• Problem description
The answer must be one number: how many lines in the records below contain the string "info".
*****
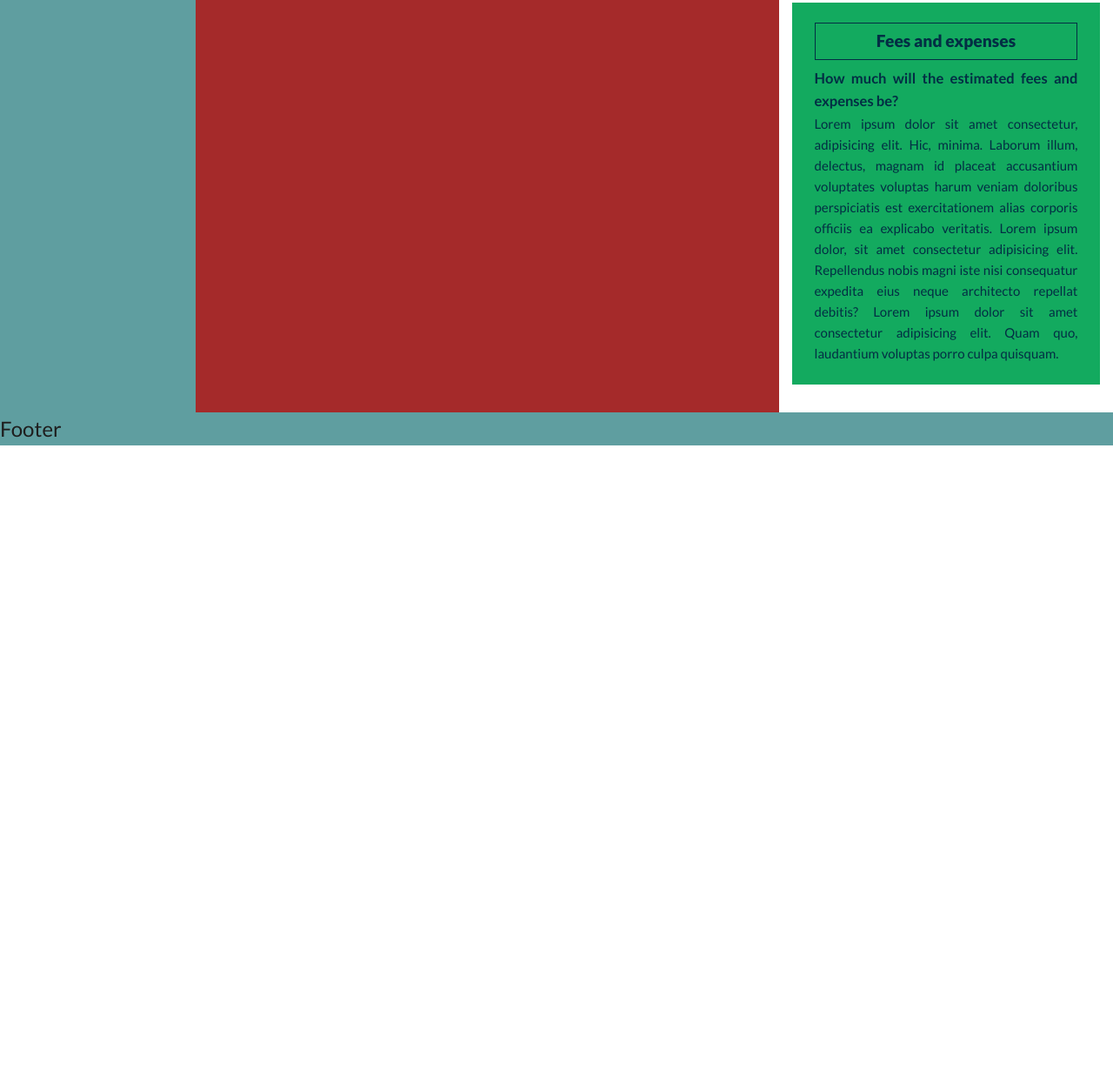
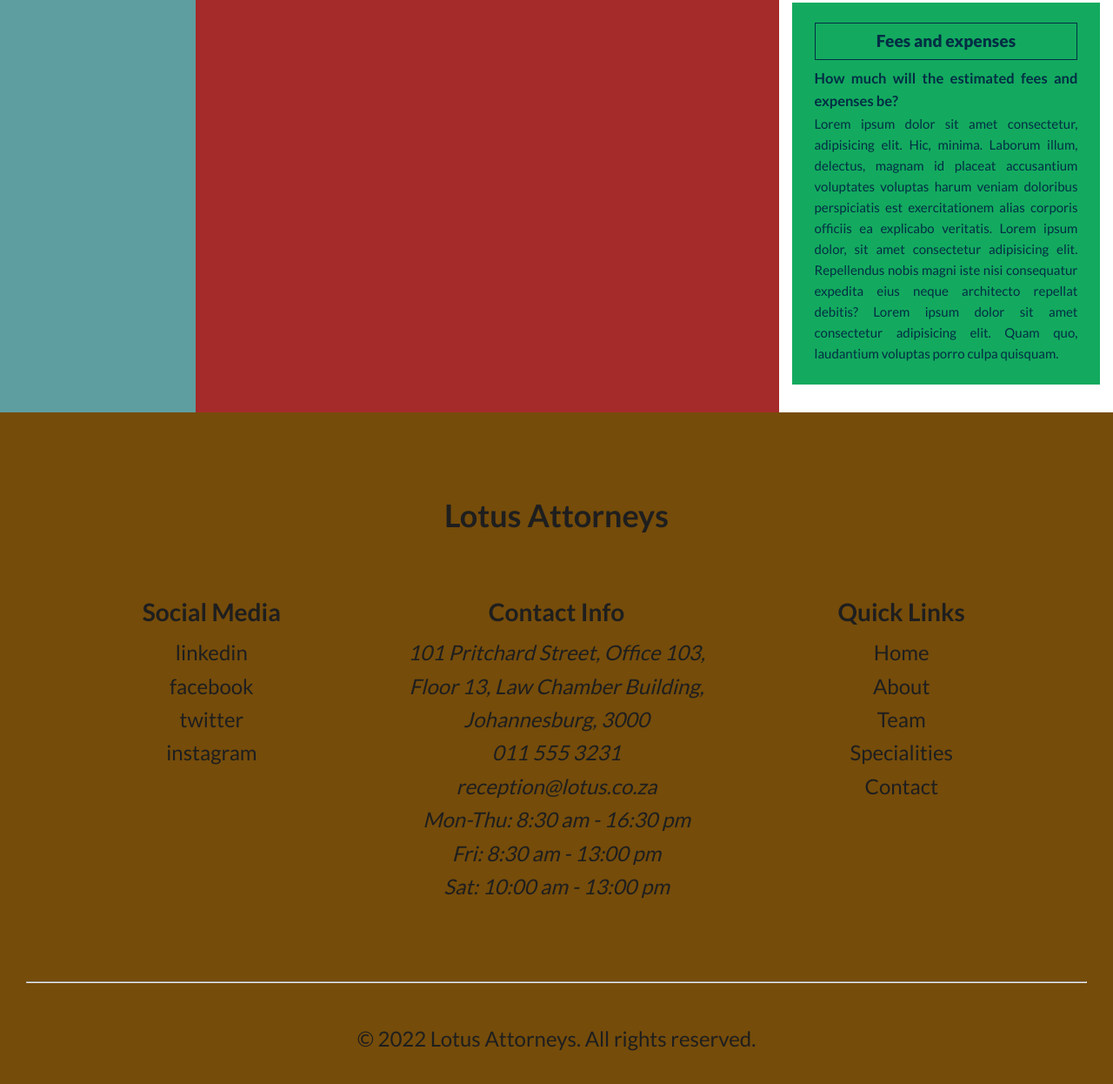
Before and after one commit to SVDwebtech/attorneyLotus032, a website: page index.html in a window 1280 px wide. Shown: the part 1670-2916 px from the top of the page at 87% size. Before the commit the page ends 2182 px from the top, so only its background shows below. Drawn offline with Linux system fonts and the light colour scheme.

Commit message:
add structure, content and styling to footer section

```diff
--- a/index.html
+++ b/index.html
@@ -122,7 +122,51 @@
 
         </aside>
 
-        <footer class="footer">Footer</footer>
+        <footer class="footer">
+
+            <div class="footer__container">
+                <section class="footer__heading">
+                    <h2 class="footer__heading--heading-2">Lotus Attorneys</h2>
+                </section>
+                <div class="footer__footer-info">
+                    <section class="footer__social-media footer__subsections">
+                        <h3 class="footer__quick-links--heading-3">Social Media</h3>
+                        <ul class="footer__social-media--list social-media">
+                            <li class="social-media-item"><a href="##" class="social-media-link">linkedin</a></li>
+                            <li class="social-media-item"><a href="##" class="social-media-link">facebook</a></li>
+                            <li class="social-media-item"><a href="##" class="social-media-link">twitter</a></li>
+                            <li class="social-media-item"><a href="##" class="social-media-link">instagram</a></li>
+                        </ul>
+                    </section>
+                    <section class="footer__contact-info footer__subsections">
+                        <h3 class="footer__contact-info--heading-3">Contact Info</h3>
+                        <address>
+                            <p>101 Pritchard Street, Office 103, Floor 13, Law Chamber Building, Johannesburg, 3000</p>
+                            <p><a href="tel:+27">011 555 3231</a></p>
+                            <p><a href="mailto:##">reception@lotus.co.za</a></p>
+                            <p>Mon-Thu: 8:30 am - 16:30 pm</p>
+                            <p>Fri: 8:30 am - 13:00 pm</p>
+                            <p>Sat: 10:00 am - 13:00 pm</p>
+                        </address>
+                    </section>
+                    <section class="footer__quick-links footer__subsections">
+                        <h3 class="footer__quick-links--heading-3">Quick Links</h3>
+                        <ul>
+                            <li><a href="http://">Home</a></li>
+                            <li><a href="http://">About</a></li>
+                            <li><a href="http://">Team</a></li>
+                            <li><a href="http://">Specialities</a></li>
+                            <li><a href="http://">Contact</a></li>
+                        </ul>
+                    </section>
+                </div>
+                <hr class="footer__hr">
+                <section class="footer__copyright">
+                    <p class="footer__copyright">&copy; 2022 Lotus Attorneys. All rights reserved.</p>
+                </section>
+            </div>
+
+        </footer>
     </div>
     <script src="app.js"></script>
 </body>
--- a/sass/base/_base.scss
+++ b/sass/base/_base.scss
@@ -58,3 +58,16 @@ body {
 	}
 
 }
+
+a {
+	color: inherit;
+	text-decoration: none;
+}
+
+address {
+
+}
+
+li {
+	list-style: none;
+}
--- a/sass/base/_typography.scss
+++ b/sass/base/_typography.scss
@@ -114,3 +114,7 @@ body {
     }
 	}
 }
+
+.footer {
+	text-align: center;
+}
--- a/sass/layout/_header.scss
+++ b/sass/layout/_header.scss
@@ -18,7 +18,6 @@
 }
 
 .header {
-	background-color: darkgreen;
 	height: 95vh;
 }
 
@@ -31,7 +30,7 @@
 }
 
 .footer {
-	background-color: cadetblue;
+	padding: 1rem;
 }
 
 @include respond(tab-land) {
--- a/sass/pages/_home.scss
+++ b/sass/pages/_home.scss
@@ -6,16 +6,8 @@
 	display: flex;
 	flex-direction: column;
 	justify-content: center;
-	// align-items: center;
-
-
 
 	background: linear-gradient(to bottom, $color-prussianblue 50%, $color-dark 80%);
-	// background-size: cover;
-	// background-position:center;
-	// background-repeat: no-repeat;
-
-	// padding: 2rem;
 
 	&__content-container {
 		display: flex;
@@ -59,15 +51,62 @@
 		margin: 0 1rem;
 	}
 
-
-
-	// &__paragraph {
-	// 	margin-bottom: $x-large;
-	// }
-
 	&__btn {
 		background-color: transparent;
 		border: 2px solid $color-white;
 	}
+}
 
+/////////////////////////////////////////////////////////////////////
+// FOOTER
+/////////////////////////////////////////////////////////////////////
+
+.footer {
+	background-color: $color-mudbrown;
+
+	&__container > * {
+		margin-bottom: calc($x-large + 2rem);
+
+		@include respond(tab-land) {
+			padding: 0 calc($x-large + 5rem);
+		}
+	}
+
+	&__container {
+		padding: 1rem;
+	}
+
+	&__footer-info {
+
+		@include respond(tab-land) {
+			display: flex;
+			justify-content: space-evenly;
+
+			padding: 1rem;
+		}
+	}
+
+	&__footer-info > * {
+		margin-bottom: calc($x-large + 1rem);
+	}
+
+	@include respond(tab-port) {
+		&__contact-info {
+			flex: 1 0 22rem;
+		}
+		&__quick-links {
+			flex: 1 0 22rem;
+		}
+		&__social-media {
+			flex: 1 0 22rem;
+		}
+	}
+
+	&__heading {
+		margin-top: calc($x-large + 3rem);
+	}
+
+	h3 {
+		margin-bottom: $small;
+	}
 }
```
Also changed, not shown: css/styles.css, 1 other file.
*****
• Exercise result
6